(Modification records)

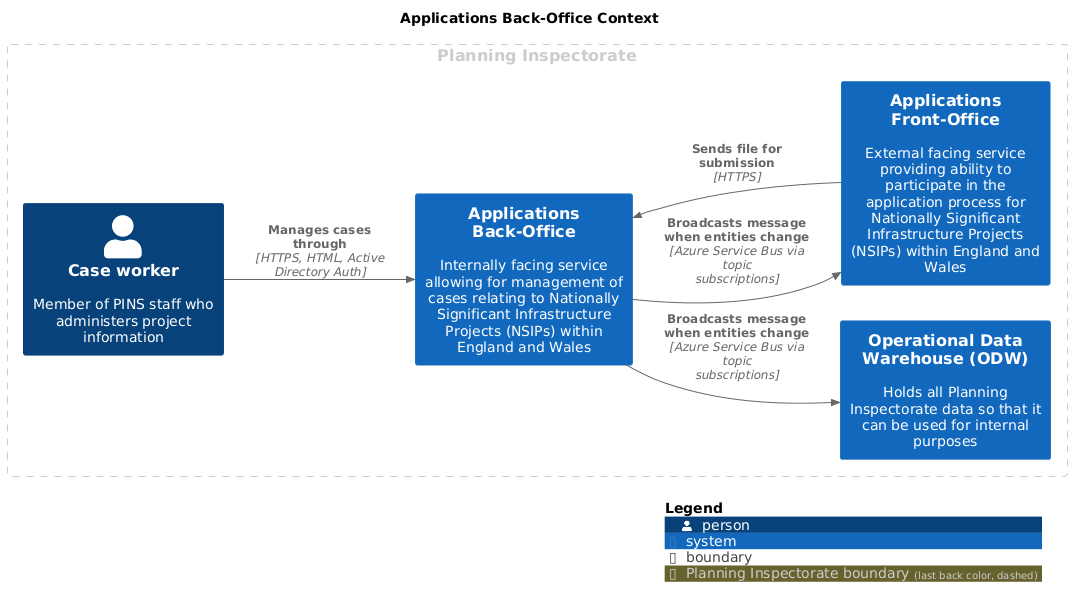
The PlantUML diagram master/png/ApplicationsBOContext.png in Planning-Inspectorate/applications-service, before a commit.
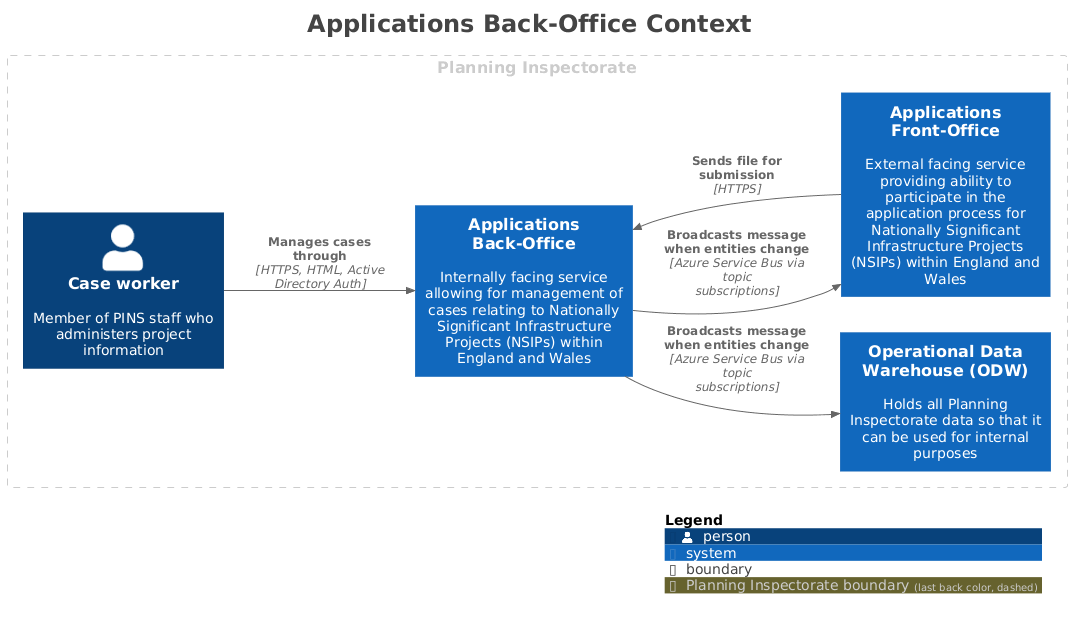
After the commit.

The edit, as a diff of the source:
```diff
@@ -1,8 +1,15 @@
 @startuml
+title <size:24>Applications Back-Office Context</size>
+
 set separator none
-title Applications Back-Office Context
+left to right direction
 
-left to right direction
+<style>
+  root {
+    BackgroundColor: #ffffff
+    FontColor: #444444
+  }
+</style>
 
 !include <C4/C4>
 !include <C4/C4_Context>
@@ -22,4 +29,5 @@
 Rel(ApplicationsBackOffice, ApplicationsFrontOffice, "Broadcasts message when entities change", $techn="Azure Service Bus via topic subscriptions", $tags="", $link="")
 
 SHOW_LEGEND(true)
+hide stereotypes
 @enduml
```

◆ **Work request**
Retype the data above in full, exactly as it stands, and skip any image.

◆ **Result of the task**
The PlantUML diagram master/png/ApplicationsBOContext.png in Planning-Inspectorate/applications-service, before a commit.
After the commit.

The edit, as a diff of the source:
```diff
@@ -1,8 +1,15 @@
 @startuml
+title <size:24>Applications Back-Office Context</size>
+
 set separator none
-title Applications Back-Office Context
+left to right direction
 
-left to right direction
+<style>
+  root {
+    BackgroundColor: #ffffff
+    FontColor: #444444
+  }
+</style>
 
 !include <C4/C4>
 !include <C4/C4_Context>
@@ -22,4 +29,5 @@
 Rel(ApplicationsBackOffice, ApplicationsFrontOffice, "Broadcasts message when entities change", $techn="Azure Service Bus via topic subscriptions", $tags="", $link="")
 
 SHOW_LEGEND(true)
+hide stereotypes
 @enduml
```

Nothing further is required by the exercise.